Have you heard about carbon capturing technology? It might sound a bit futuristic, but it's potentially a powerful part of the solution to the climate crisis. Since the Industrial Revolution, we have seen 1 degree C of global warming that is already impacting our planet through extreme weather and rising tides. Just about 5 degrees C separates our current world from the last ice age, and any increase in global temperature is detrimental to our planet's health.

We have less than 10 years before an uninhabitable Earth is inevitable. In order to change our trajectory and ensure a regenerative planet, we need a comprehensive approach to restore ecological balance including eliminating emissions, supporting natural carbon sinks, and investing in carbon sequestration opportunities that draw down as well.

Despite the movement toward renewable energy, coal, oil and natural gas demand hit a high in 2018. The United Nation has warned that we need to cut global emissions in half by 2030 - and many scientists go even further, stating that we need zero emissions by 2050. Becoming carbon neutral is vital, but we must take it even further and become carbon negative - which means integrating practices and technology that reduces the carbon footprint so much that you actually remove CO2 from the atmosphere instead of adding it. That’s where organizations like Climeworks come in. They're trying to capture CO2 directly out of the air.

How does it work? Using a machine that looks almost like a jet engine and a filter, fans draw air into a plant that CO2 becomes chemically bound to. Once it's captured, they mix the CO₂ with water used by a geothermal energy plant and pump it deep underground. Through natural processes, the CO₂ turns into stone within a few years, permanently and safely. The captured carbon dioxide can also be sold to use in carbonated drinks (Climeworks is partnering with Coca-Cola already) or as fuel for crops, so that the CO2 is no longer participating in the heating of the planet, but instead, is in use or stored in a non-harmful way.

More than 90% of the CO₂ captured by Climeworks is permanently put underground. Climeworks has launched three plants, one in Iceland, Italy, and Switzerland. In Iceland, the plant recently scaled so that it can capture 2,500 metric tons per year. That's good, but it is also relatively small when compared to the world's annual emissions. For perspective, each year we emit nearly 40 billion metric tons. In order to know if Climeworks can have great impact, we must do more research and if it is scalable, support their plants across the world quickly.

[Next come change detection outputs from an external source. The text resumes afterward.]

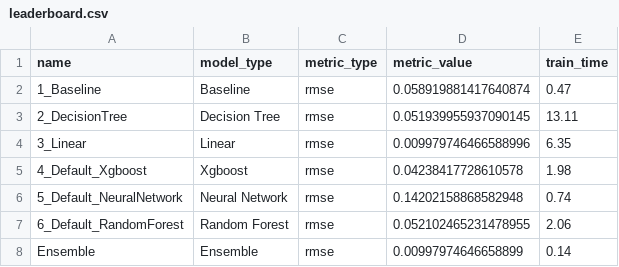
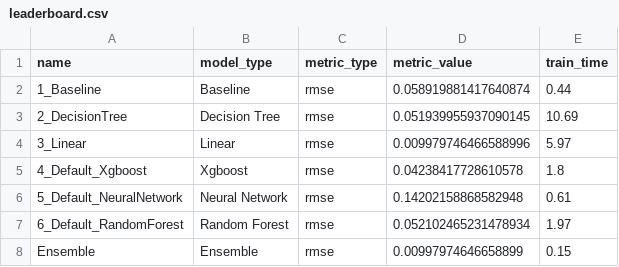
Before and after one commit to won4513/baseball, a CSV file: kbo/AutoML_kbo/leaderboard.csv, drawn as a sheet.

```diff
--- a/kbo/AutoML_kbo/leaderboard.csv
+++ b/kbo/AutoML_kbo/leaderboard.csv
@@ -1,8 +1,8 @@
 name,model_type,metric_type,metric_value,train_time
-1_Baseline,Baseline,rmse,0.058919881417640874,0.47
-2_DecisionTree,Decision Tree,rmse,0.051939955937090145,13.11
-3_Linear,Linear,rmse,0.009979746466588996,6.35
-4_Default_Xgboost,Xgboost,rmse,0.04238417728610578,1.98
-5_Default_NeuralNetwork,Neural Network,rmse,0.14202158868582948,0.74
-6_Default_RandomForest,Random Forest,rmse,0.052102465231478955,2.06
-Ensemble,Ensemble,rmse,0.00997974646658899,0.14
+1_Baseline,Baseline,rmse,0.058919881417640874,0.44
+2_DecisionTree,Decision Tree,rmse,0.051939955937090145,10.69
+3_Linear,Linear,rmse,0.009979746466588996,5.97
+4_Default_Xgboost,Xgboost,rmse,0.04238417728610578,1.8
+5_Default_NeuralNetwork,Neural Network,rmse,0.14202158868582948,0.61
+6_Default_RandomForest,Random Forest,rmse,0.052102465231478934,1.97
+Ensemble,Ensemble,rmse,0.00997974646658899,0.15
```
Also changed, not shown: kbo/AutoML_kbo/6_Default_RandomForest/learner_fold_0_importance.csv, kbo/AutoML_kbo/6_Default_RandomForest/predictions_validation.csv, 15 other files.
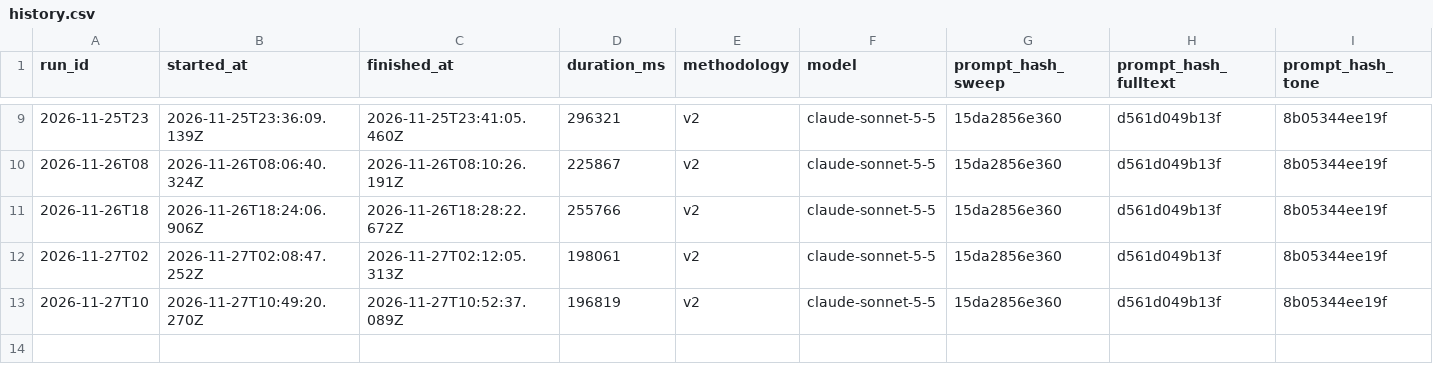
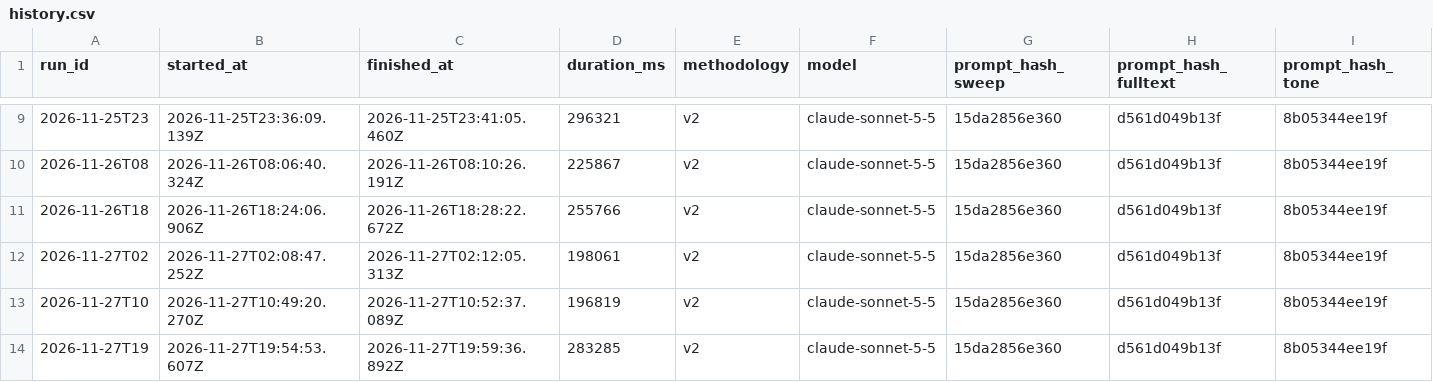
Before and after one commit to CaptainMig/SIGNAL, a CSV file: data/history.csv, drawn as a sheet; only a part is shown, gaps mark what is left out; rows hold the shown columns only; the diff names each change by its address in the sheet, - before the commit and + after, or states it on an @@ line.

```diff
--- a/data/history.csv
+++ b/data/history.csv
+row 14: 2026-11-27T19 | 2026-11-27T19:54:53.607Z | 2026-11-27T19:59:36.892Z | 283285 | v2 | claude-sonnet-5-5 | 15da2856e360 | d561d049b13f | 8b05344ee19f
```
Also changed, not shown: data/packs/regional/history.csv, data/packs/regional/stats.csv, 7 other files.
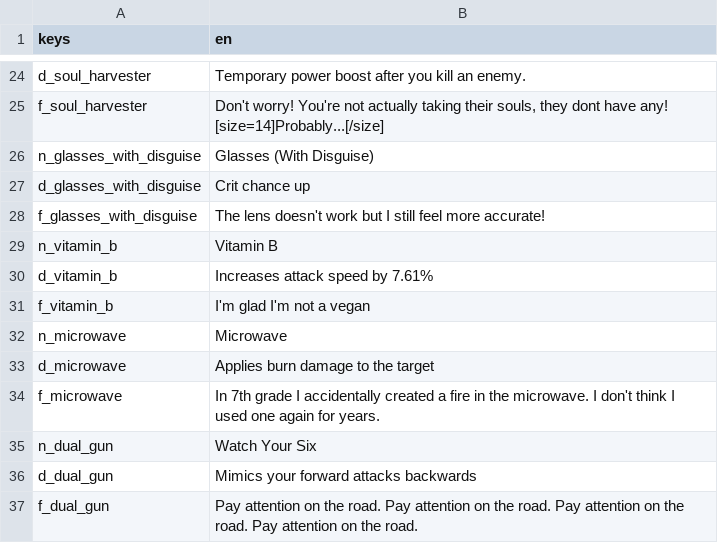
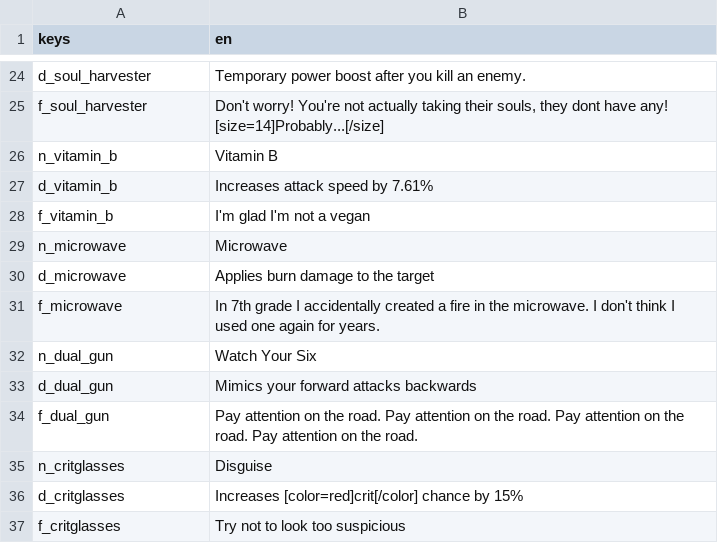
Before and after one commit to tetraminus/ProjectReaper, a CSV file: Loc/items.csv, drawn as a sheet; only a part is shown, gaps mark what is left out.

```diff
--- a/Loc/items.csv
+++ b/Loc/items.csv
@@ -25,5 +25,2 @@ d_soul_harvester,Temporary power boost after you kill an enemy.
 f_soul_harvester ,"Don't worry! You're not actually taking their souls, they dont have any! [size=14]Probably...[/size]"
-n_glasses_with_disguise,Glasses (With Disguise)
-d_glasses_with_disguise,Crit chance up
-f_glasses_with_disguise,The lens doesn't work but I still feel more accurate!
 n_vitamin_b,Vitamin B
@@ -37 +34,4 @@ d_dual_gun,Mimics your forward attacks backwards
 f_dual_gun,Pay attention on the road. Pay attention on the road. Pay attention on the road. Pay attention on the road.
+n_critglasses,Disguise
+d_critglasses,Increases [color=red]crit[/color] chance by 15%
+f_critglasses,Try not to look too suspicious
```
Also changed, not shown: 10 other files.
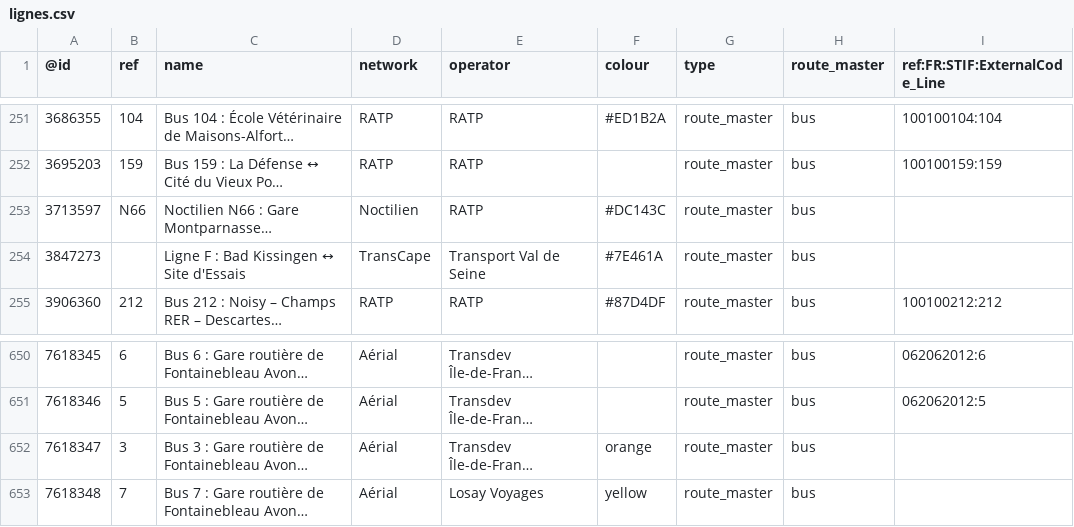
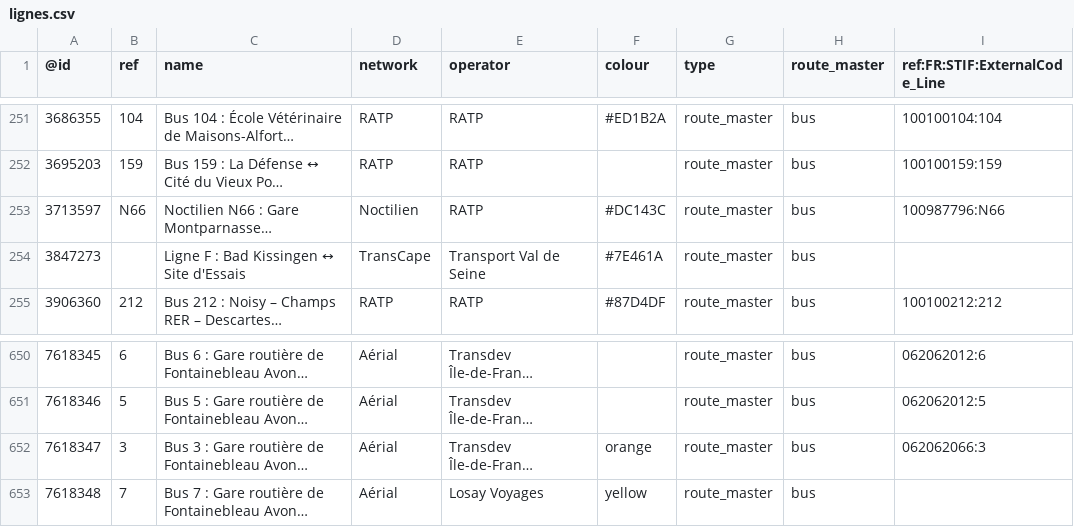
Before and after one commit to nlehuby/OSM_snippets, a CSV file: STIF-to-OSM/data/lignes.csv, drawn as a sheet; only a part is shown, gaps mark what is left out; long unchanged cells end in …; the diff covers the shown part only; the diff names each change by its address in the sheet, - before the commit and + after, or states it on an @@ line.

Commit message:
STIF - màj data
700 lignes !!

```diff
--- a/STIF-to-OSM/data/lignes.csv
+++ b/STIF-to-OSM/data/lignes.csv
-I253 (ref:FR:STIF:ExternalCode_Line): (empty)
+I253 (ref:FR:STIF:ExternalCode_Line): 100987796:N66
-I652 (ref:FR:STIF:ExternalCode_Line): (empty)
+I652 (ref:FR:STIF:ExternalCode_Line): 062062066:3
```
Also changed, not shown: 17 added rows and 8 edited cells elsewhere in this file, 5 other files.
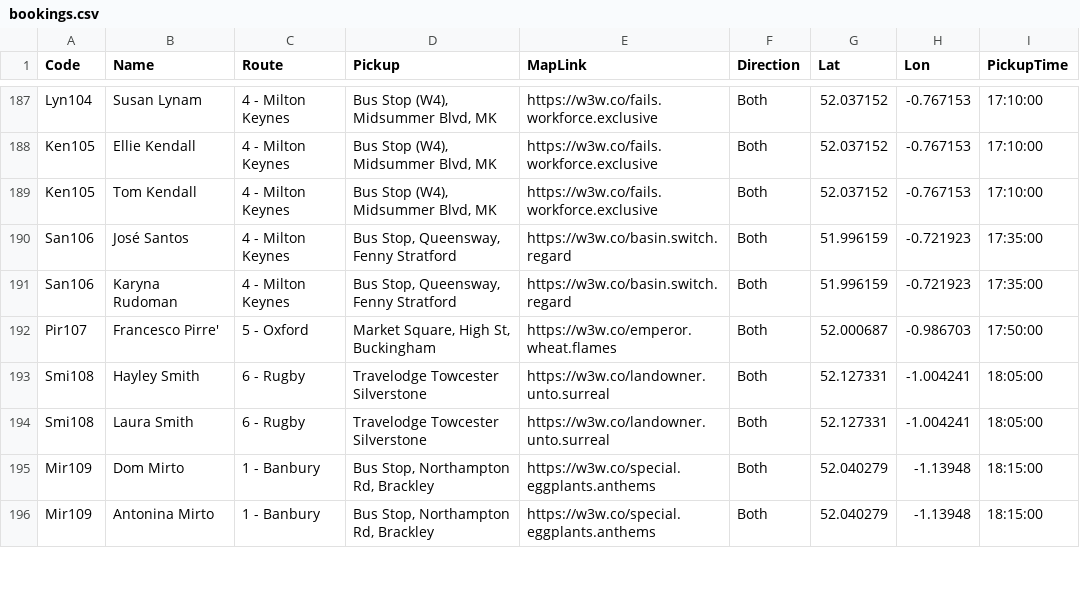
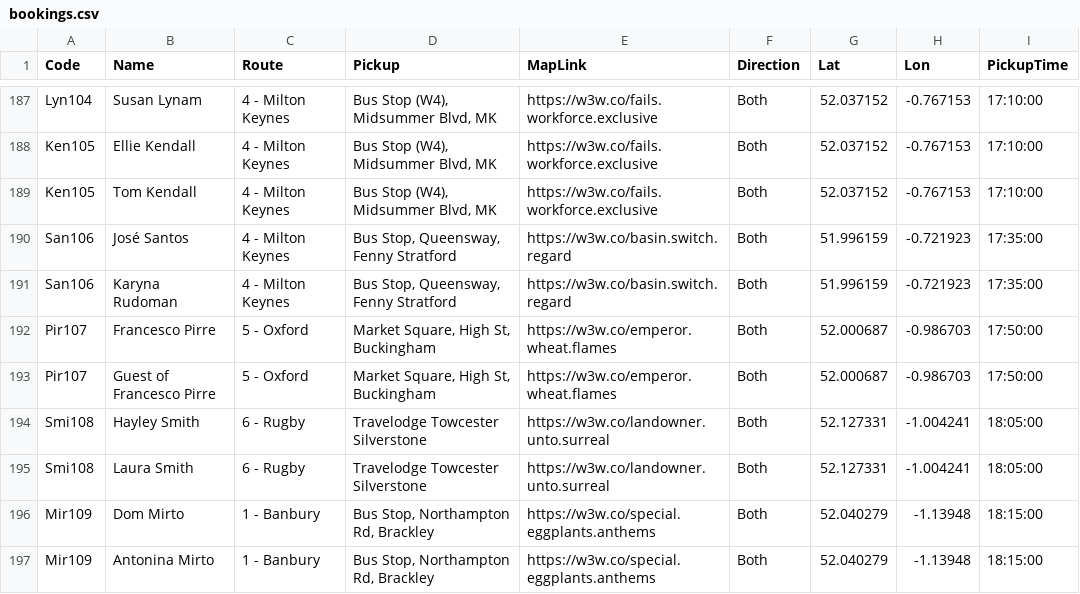
Before and after one commit to daleowatkins/AMF1Transport, a CSV file: bookings.csv, drawn as a sheet; only a part is shown, gaps mark what is left out.

Commit message:
Update bookings.csv

```diff
--- a/bookings.csv
+++ b/bookings.csv
@@ -191,3 +191,4 @@ San106,José Santos,4 - Milton Keynes,"Bus Stop, Queensway, Fenny Stratford",htt
 San106,Karyna Rudoman,4 - Milton Keynes,"Bus Stop, Queensway, Fenny Stratford",https://w3w.co/basin.switch.regard,Both,51.996159,-0.721923,17:35:00
-Pir107,Francesco Pirre',5 - Oxford,"Market Square, High St, Buckingham",https://w3w.co/emperor.wheat.flames,Both,52.000687,-0.986703,17:50:00
+Pir107,Francesco Pirre,5 - Oxford,"Market Square, High St, Buckingham",https://w3w.co/emperor.wheat.flames,Both,52.000687,-0.986703,17:50:00
+Pir107,Guest of Francesco Pirre,5 - Oxford,"Market Square, High St, Buckingham",https://w3w.co/emperor.wheat.flames,Both,52.000687,-0.986703,17:50:00
 Smi108,Hayley Smith,6 - Rugby,Travelodge Towcester Silverstone,https://w3w.co/landowner.unto.surreal,Both,52.127331,-1.004241,18:05:00
```
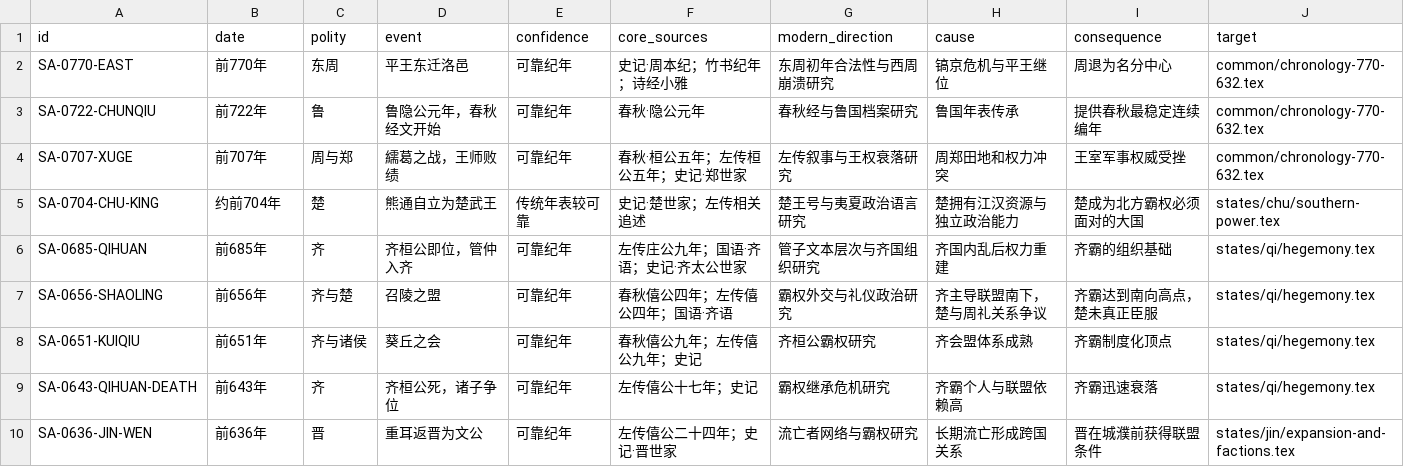
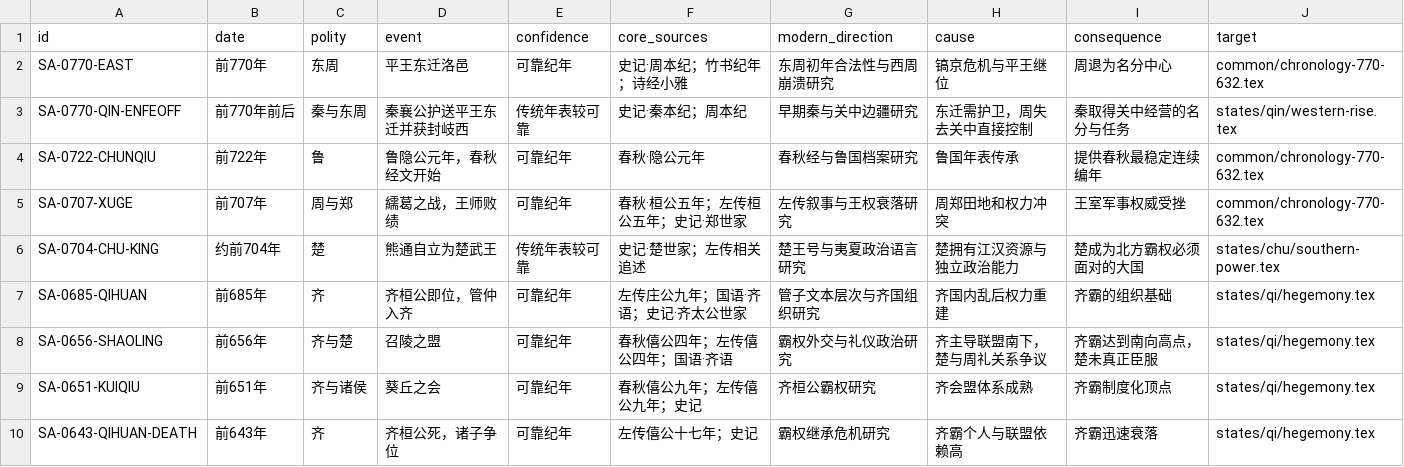
Before and after one commit to szylover/knowledge-library, a CSV file: china-chronicle-book/data/event-ledger/spring-autumn.csv, drawn as a sheet; only a part is shown; the shorter side is filled out with more unchanged rows; the diff names each change by its address in the sheet, - before the commit and + after, or states it on an @@ line.

```diff
--- a/china-chronicle-book/data/event-ledger/spring-autumn.csv
+++ b/china-chronicle-book/data/event-ledger/spring-autumn.csv
+row 3: SA-0770-QIN-ENFEOFF | 前770年前后 | 秦与东周 | 秦襄公护送平王东迁并获封岐西 | 传统年表较可靠 | 史记·秦本纪；周本纪 | 早期秦与关中边疆研究 | 东迁需护卫，周失去关中直接控制 | 秦取得关中经营的名分与任务 | states/qin/western-rise.tex
```
Also changed, not shown: 3 other files.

Here’s the thing: there is no one solution to the climate crisis. There is no perfect plan. It cannot be done by one industry, one company, or one country. It takes a global, collaborative, and urgent approach. Carbon capture technology may be part of the equation. As we work on all fronts to change the ways we live and address the damage we cause, we also must remedy what has already been done. To learn more about Climeworks, visit their website.